Richard DESPER, NCBI, USA.
Vincent MOULTON, The Linnaeus Centre for Bioinformatics, Uppsala University .
Mike STEEL, University of Canterbury, New-Zealand.

2003 4 women, 17 men (19%)

Hugues Roest Crollius, Ecole Normale Supérieure de Paris
Laurent Excoffier, University of Bern
Allen Rodrigo, University of Auckland
Joe Felsenstein, University of Washington
Rose Hoberman, Carnegie Mellon University
Matthew Spencer, Dalhousie University
Nicolas Salamin, University of Washington

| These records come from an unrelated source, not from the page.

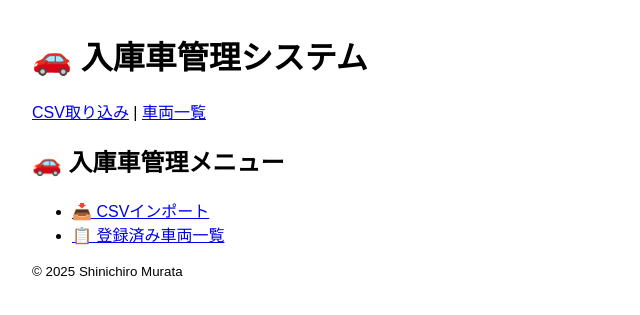
After one commit to shin-murata/vehicle_app, a Flask app: page / in a window 1280 px wide. The commit adds this page. Shown: the top 315 px of the page, without its empty margins (0-640 px from the left). Run offline with Flask 3, Linux system fonts and the light colour scheme.

Commit message:
再インポート

```diff
--- a/app/models.py
+++ b/app/models.py
@@ -13,7 +13,6 @@ class Vehicle(db.Model):
     car_name = db.Column(db.String)        # 車名
     model_code = db.Column(db.String)      # 認定型式
     year = db.Column(db.Integer)           # 年式
-    maker_name = db.Column(db.String)      # メーカー（予備的に残す場合）
     vin = db.Column(db.String)             # 車台番号
     color = db.Column(db.String)           # 車色
     estimate_price = db.Column(db.Integer) # 見積金額
@@ -23,7 +22,6 @@ class Vehicle(db.Model):
     manufacturer = db.relationship('Manufacturer', back_populates='vehicles')
 
     scraped_info = db.relationship('ScrapedInfo', back_populates='vehicle', cascade='all, delete-orphan')
-
 
 # 🏭 Manufacturer master table
 class Manufacturer(db.Model):
--- a/app/routes.py
+++ b/app/routes.py
@@ -1,23 +1,10 @@
-# ✅ 入庫車管理アプリ：CSV取り込み＋スクレイピング構想
-
-# ステップ全体の流れ
-# 1. CSVファイルを取り込む
-# 2. Vehicleに新規レコードを追加（重複チェックあり）
-# 3. 車名 + 型式でスクレイピング
-# 4. Manufacturerに追加（重複チェックあり）
-# 5. Vehicle.manufacturer_id に外部キーとして紐付け
-# 6. ScrapedInfo に履歴として保存（任意）
-
-# --- FlaskルートでのCSVインポート処理例 ---
-# ファイル: app/routes.py に追加する
-
 import time
 import csv
 import re
 import unicodedata
 import pandas as pd
 from flask import Blueprint, request, jsonify, render_template, redirect, url_for
-from sqlalchemy import and_
+from sqlalchemy import and_, or_  # ← ✅ ここに or_ を追加
 from app import db
 from app.models import Vehicle, Manufacturer, ScrapedInfo
 from scraper.scrape_maker import scrape_manufacturer
@@ -25,7 +12,11 @@ from datetime import date
 
 bp = Blueprint('routes', __name__)
 
-@bp.route('/import_csv', methods=['POST'])
+@bp.route("/")
+def index():
+    return render_template("index.html")
+
+@bp.route('/import_csv', methods=['GET', 'POST'])  # ← GETを追加！
 def import_csv():
     if request.method == 'GET':
         return render_template("import_csv.html")
@@ -37,13 +28,13 @@ def import_csv():
 
     df = pd.read_csv(file, encoding='cp932')
 
-    # ✅ 事前にスクレイピング済みIDを除外
-    done_ids = db.session.query(Vehicle.internal_code).join(ScrapedInfo).filter(
-        ScrapedInfo.manufacturer_name.notin_(["仮メーカー", "不明"])
-    ).all()
-    done_ids = [code[0] for code in done_ids]
-    df = df[~df["自社管理番号"].isin(done_ids)]
-    print(f"🧹 スクレイピング済みの {len(done_ids)} 件を除外しました → 処理対象: {len(df)} 件")
+    # ✅ 半角カタカナを全角に統一
+    def to_zenkaku(text):
+        if isinstance(text, str):
+            return unicodedata.normalize('NFKC', text)
+        return text
+
+    df = df.applymap(to_zenkaku)
 
     added = 0
     fail_count = 0
@@ -65,24 +56,71 @@ def import_csv():
             print(f"⏸ {batch_size}件処理ごとに休憩中...")
             time.sleep(10)
 
-        vehicle = Vehicle.query.filter_by(internal_code=row.自社管理番号).first()
+        vehicle = Vehicle.query.filter_by(intake_number=row.入庫番号).first()
+
         if not vehicle:
             vehicle = Vehicle(
+                intake_number=row.入庫番号,
+                status=row.ステータス,
+                condition=row.状態,
+                pickup_date=row.引取完了日 if not pd.isna(row.引取完了日) else None,
+                client=row.依頼元,
                 car_name=row.車名,
                 model_code=row.認定型式,
                 year=row.年式,
+                vin=row.車台番号,
+                color=row.車色,
+                estimate_price=row.見積金額,
                 internal_code=row.自社管理番号
             )
             db.session.add(vehicle)
-            print(f"📝 Vehicle 追加: {row.自社管理番号}")
+            print(f"📝 Vehicle 追加: {row.入庫番号}")
         else:
-            print(f"📦 Vehicle 既に存在: {row.自社管理番号}")
+            print(f"📦 Vehicle 既に存在: {row.入庫番号}")
+                # ✅ 既存データが None のカラムを CSV の値で補完
+            if vehicle.intake_number is None and not pd.isna(row.入庫番号):
+                vehicle.intake_number = row.入庫番号
+
+            if vehicle.status is None and not pd.isna(row.ステータス):
+                vehicle.status = row.ステータス
+
+            if vehicle.condition is None and not pd.isna(row.状態):
+                vehicle.condition = row.状態
+
+            if vehicle.pickup_date is None and not pd.isna(row.引取完了日):
+                vehicle.pickup_date = row.引取完了日
+
+            if vehicle.client is None and not pd.isna(row.依頼元):
+                vehicle.client = row.依頼元
+
+            if vehicle.car_name is None and not pd.isna(row.車名):
+                vehicle.car_name = row.車名
+
+            if vehicle.model_code is None and not pd.isna(row.認定型式):
+                vehicle.model_code = row.認定型式
+
+            if vehicle.year is None and not pd.isna(row.年式):
+                vehicle.year = row.年式
+
+            if vehicle.vin is None and not pd.isna(row.車台番号):
+                vehicle.vin = row.車台番号
+
+            if vehicle.color is None and not pd.isna(row.車色):
+                vehicle.color = row.車色
+
+            if vehicle.estimate_price is None and not pd.isna(row.見積金額):
+                vehicle.estimate_price = row.見積金額
+
+            # ✅ 変更があった場合に明示的に再追加
+            db.session.add(vehicle)
 
         scraped = ScrapedInfo.query.filter_by(vehicle_id=vehicle.id).first()
-        # ✅ すでに仮メーカー以外が登録されていたらスキップ
-        if scraped and scraped.manufacturer_name not in ["仮メーカー", "不明"]:
-            print(f"⏭ スクレイピング済みスキップ: {row.自社管理番号}")
+
+        # ✅ 「すでに仮メーカー or 不明」が登録されていればスキップ
+        if scraped and scraped.manufacturer_name in ["仮メーカー", "不明"]:
+            print(f"⏭ 仮メーカー or 不明は再スクレイピング不要: {row.自社管理番号}")
             continue
+
 
         # ✅ 正規化＋接頭辞除去でキーワードを生成
         car_name_normalized = unicodedata.normalize("NFKC", str(row.車名)).replace("・", "")
--- a/app/templates/base.html
+++ b/app/templates/base.html
@@ -1,4 +1,4 @@
-<!-- base.html -->
+<!-- ✅ base.html：タイトルのブロックは1回だけ定義、h1は固定文言に -->
 <!DOCTYPE html>
 <html lang="ja">
 <head>
@@ -22,22 +22,12 @@
     </nav>
   </header>
 
-  {% block content %}{% endblock %}
-</body>
-</html><!DOCTYPE html>
-<html lang="ja">
-<head>
-    <meta charset="UTF-8">
-    <title>{% block title %}車両管理{% endblock %}</title>
-    <link rel="stylesheet" href="{{ url_for('static', filename='style.css') }}">
-</head>
-<body>
-    <header><h1>🚗 車両管理アプリ</h1></header>
+  <main>
+    {% block content %}{% endblock %}
+  </main>
 
-    <main>
-        {% block content %}{% endblock %}
-    </main>
-
-    <footer><small>© 2025 Shinichiro Murata</small></footer>
+  <footer>
+    <small>© 2025 Shinichiro Murata</small>
+  </footer>
 </body>
 </html>
--- /dev/null
+++ b/app/templates/index.html
@@ -0,0 +1,11 @@
+{% extends "base.html" %}
+
+{% block title %}トップページ{% endblock %}
+
+{% block content %}
+  <h2>🚗 入庫車管理メニュー</h2>
+  <ul>
+    <li><a href="{{ url_for('routes.import_csv') }}">📥 CSVインポート</a></li>
+    <li><a href="{{ url_for('routes.list_vehicles') }}">📋 登録済み車両一覧</a></li>
+  </ul>
+{% endblock %}
```
Also changed, not shown: app/templates/vehicle_list.html (+29 -4 lines), migrations/versions/f798a820db70_initial.py (renamed from migrations/versions/b1d7e658a505_initial_migration_with_utf8_db.py, +4 -5 lines), 1 other file.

Elizabeth Allman, University of Southern Maine
Vincent Daubin, Université de Lyon
Mike Steel, University of Christchurch
Carolin Kosiol, European Bioinformatics Institute
Vivek Gowri-Shankar, University of Manchester
Emmanuel Douzery, Université de Montpellier
Arne Mooers, Simon Fraser University
Bret Larget, University of Wisconsin
Dan Gusfield, University of California Davis
Cecile Ané, University of Wisconsin
Michaël Blum, Centre Nationale de la Recherche Scientifique, Grenoble
Eric Bapteste, Dalhousie University
Charles Semple, University of Christchurch
Daniel Huson, University of Tuebingen